    BAGHDAD (AP) — The Iraqi National Museum inaugurated two renovated halls adorned with life-size stone statues on Thursday, highlighting the rich history of a country once again shattered by war. The newly renovated halls feature more than 500 artifacts that mainly date back to the Hellenistic period (312-139 B.C.), some of which were retrieved and renovated after the looting of the museum following the 2003 U.S.-led invasion, said Qais Rashid, who head the state-run Museum Department. The museum chronicles some 7,000 years of Mesopotamian civilization, including the ancient Babylonians, Sumerians and Assyrians, but remains closed to the general public out of security fears.

  • Ohio diocese discourages ALS ice bucket challenge

    Updated: 2 hr ago

    CINCINNATI (AP) — A Roman Catholic diocese in Ohio is discouraging its 113 schools from participating in the ice bucket challenge to benefit the ALS Association, saying the group's funding of embryonic stem cell research is "in direct conflict with Catholic teaching." Jim Rigg, superintendent of Catholic schools for the Archdiocese of Cincinnati, told the schools in a letter Tuesday to "immediately cease" any plans to raise funds for the association or to instead direct donations to another organization that combats ALS, a progressive neurodegenerative disease also known as Lou Gehrig's disease that causes paralysis and almost certain death.
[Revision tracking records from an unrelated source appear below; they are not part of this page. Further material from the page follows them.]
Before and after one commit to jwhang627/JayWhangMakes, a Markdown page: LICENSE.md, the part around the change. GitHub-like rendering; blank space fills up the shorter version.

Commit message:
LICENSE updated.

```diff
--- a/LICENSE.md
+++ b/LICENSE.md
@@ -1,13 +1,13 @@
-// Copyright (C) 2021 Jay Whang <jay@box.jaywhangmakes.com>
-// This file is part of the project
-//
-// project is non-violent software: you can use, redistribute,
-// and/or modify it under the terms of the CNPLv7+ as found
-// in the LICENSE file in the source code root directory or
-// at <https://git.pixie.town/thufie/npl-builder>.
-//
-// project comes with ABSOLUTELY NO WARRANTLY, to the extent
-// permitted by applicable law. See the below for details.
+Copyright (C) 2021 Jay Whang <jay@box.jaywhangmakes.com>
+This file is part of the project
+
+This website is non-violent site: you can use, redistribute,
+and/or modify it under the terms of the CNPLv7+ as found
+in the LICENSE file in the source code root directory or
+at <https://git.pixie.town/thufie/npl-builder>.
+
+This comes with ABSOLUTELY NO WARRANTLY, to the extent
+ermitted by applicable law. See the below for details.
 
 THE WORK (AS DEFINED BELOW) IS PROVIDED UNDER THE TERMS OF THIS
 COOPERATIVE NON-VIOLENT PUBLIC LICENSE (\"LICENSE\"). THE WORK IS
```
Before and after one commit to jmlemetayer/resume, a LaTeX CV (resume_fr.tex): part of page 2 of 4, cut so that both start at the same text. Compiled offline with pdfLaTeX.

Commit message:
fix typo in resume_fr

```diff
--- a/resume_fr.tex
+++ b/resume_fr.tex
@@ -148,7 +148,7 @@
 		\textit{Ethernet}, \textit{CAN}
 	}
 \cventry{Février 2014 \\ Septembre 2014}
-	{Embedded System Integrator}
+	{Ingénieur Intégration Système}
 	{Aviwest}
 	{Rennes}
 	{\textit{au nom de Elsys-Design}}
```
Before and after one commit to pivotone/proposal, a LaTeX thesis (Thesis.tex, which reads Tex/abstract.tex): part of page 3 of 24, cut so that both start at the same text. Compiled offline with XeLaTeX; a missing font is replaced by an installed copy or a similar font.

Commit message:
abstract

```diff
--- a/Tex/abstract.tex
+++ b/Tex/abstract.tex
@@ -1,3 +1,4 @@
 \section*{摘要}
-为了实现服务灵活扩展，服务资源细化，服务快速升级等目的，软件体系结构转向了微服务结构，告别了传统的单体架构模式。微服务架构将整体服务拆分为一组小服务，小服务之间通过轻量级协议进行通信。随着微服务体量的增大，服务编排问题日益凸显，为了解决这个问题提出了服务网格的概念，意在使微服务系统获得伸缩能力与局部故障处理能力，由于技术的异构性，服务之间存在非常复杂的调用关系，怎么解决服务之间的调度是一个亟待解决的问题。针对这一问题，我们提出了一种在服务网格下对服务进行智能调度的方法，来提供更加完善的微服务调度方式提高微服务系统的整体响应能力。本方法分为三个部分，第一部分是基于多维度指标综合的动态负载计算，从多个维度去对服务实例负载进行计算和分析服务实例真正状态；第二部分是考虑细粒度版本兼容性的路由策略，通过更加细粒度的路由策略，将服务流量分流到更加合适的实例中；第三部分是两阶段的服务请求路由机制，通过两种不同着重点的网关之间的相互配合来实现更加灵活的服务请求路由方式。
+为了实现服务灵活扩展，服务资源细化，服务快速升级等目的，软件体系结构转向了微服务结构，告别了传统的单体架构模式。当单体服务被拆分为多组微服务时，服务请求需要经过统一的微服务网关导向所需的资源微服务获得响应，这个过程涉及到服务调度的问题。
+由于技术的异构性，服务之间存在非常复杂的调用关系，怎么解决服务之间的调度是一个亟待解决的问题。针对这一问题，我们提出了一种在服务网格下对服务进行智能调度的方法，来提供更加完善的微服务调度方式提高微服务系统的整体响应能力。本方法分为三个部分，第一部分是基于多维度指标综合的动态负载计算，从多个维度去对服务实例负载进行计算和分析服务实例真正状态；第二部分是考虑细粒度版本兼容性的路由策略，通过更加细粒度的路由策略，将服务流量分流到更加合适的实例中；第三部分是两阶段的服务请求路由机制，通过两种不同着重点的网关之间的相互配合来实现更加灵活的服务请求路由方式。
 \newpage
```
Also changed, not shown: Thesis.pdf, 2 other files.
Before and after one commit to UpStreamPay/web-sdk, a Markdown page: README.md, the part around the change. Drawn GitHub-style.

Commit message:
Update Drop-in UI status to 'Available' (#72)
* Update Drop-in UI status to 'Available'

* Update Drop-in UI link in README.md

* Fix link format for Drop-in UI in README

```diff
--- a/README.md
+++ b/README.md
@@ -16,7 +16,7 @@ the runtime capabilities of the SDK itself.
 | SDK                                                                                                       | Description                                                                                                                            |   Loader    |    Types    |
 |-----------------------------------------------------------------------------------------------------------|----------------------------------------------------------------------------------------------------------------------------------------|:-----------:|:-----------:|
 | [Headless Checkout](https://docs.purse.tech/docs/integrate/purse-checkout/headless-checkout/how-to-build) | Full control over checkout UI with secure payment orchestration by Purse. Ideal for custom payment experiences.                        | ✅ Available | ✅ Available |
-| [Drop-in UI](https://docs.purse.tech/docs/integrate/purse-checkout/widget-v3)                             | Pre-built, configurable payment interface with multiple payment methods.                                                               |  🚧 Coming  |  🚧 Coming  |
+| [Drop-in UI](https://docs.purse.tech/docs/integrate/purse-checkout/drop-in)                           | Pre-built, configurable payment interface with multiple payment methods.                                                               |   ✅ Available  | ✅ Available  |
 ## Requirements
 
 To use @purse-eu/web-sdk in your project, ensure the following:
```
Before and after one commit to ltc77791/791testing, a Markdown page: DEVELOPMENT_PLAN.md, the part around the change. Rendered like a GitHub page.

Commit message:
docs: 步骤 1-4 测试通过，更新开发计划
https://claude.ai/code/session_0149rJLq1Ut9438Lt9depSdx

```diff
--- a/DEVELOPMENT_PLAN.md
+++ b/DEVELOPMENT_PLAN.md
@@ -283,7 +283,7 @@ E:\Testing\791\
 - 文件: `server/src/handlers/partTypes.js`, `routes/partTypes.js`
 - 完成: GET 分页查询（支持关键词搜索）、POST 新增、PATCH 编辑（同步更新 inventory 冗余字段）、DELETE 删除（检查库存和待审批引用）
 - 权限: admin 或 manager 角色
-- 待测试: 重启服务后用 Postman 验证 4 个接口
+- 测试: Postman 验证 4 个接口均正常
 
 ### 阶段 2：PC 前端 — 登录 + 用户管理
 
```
The Catholic Church relates the use of embryonic stem cells in research to abortion

  • Irish peacemaker, ex-premier Reynolds dies at 81

    Updated: 2 hr ago

    DUBLIN (AP) — Albert Reynolds, the risk-taking Irish prime minister who played a key role in delivering peace to Northern Ireland but struggled to keep his own governments intact, died Thursday after a long battle with Alzheimer's disease. He was 81. His eldest son, Philip, said he died around 3 a.m. at his Dublin home, where in recent years he required 24-hour care. Reynolds, a savvy businessman from rural County Roscommon who made millions running rural dance halls and a pet food company, led two feud-prone coalition governments from 1992 to 1994. During his turbulent tenure, Reynolds made peace in neighboring Northern Ireland his top priority.

  • Russia checks more McDonald's after closing 3

    Updated: 2 hr ago

    MOSCOW (AP) — Russia's food safety agency said Thursday that it was checking McDonald's restaurants around the country, a day after several branches of the chain were shuttered in Moscow. The pressure on the American chain, which has 435 restaurants in Russia, comes at a time of heightened tensions over the fighting in eastern Ukraine. After the United States and the European Union slapped sanctions on Russian state banks and major industries last month, Russia responded with a wide-ranging ban on food products imported from those countries. Inspections took place or were planned in dozens of regions, Russian news agencies reported, quoting regional representatives of the federal regulatory agency, Rospotrebnadzor.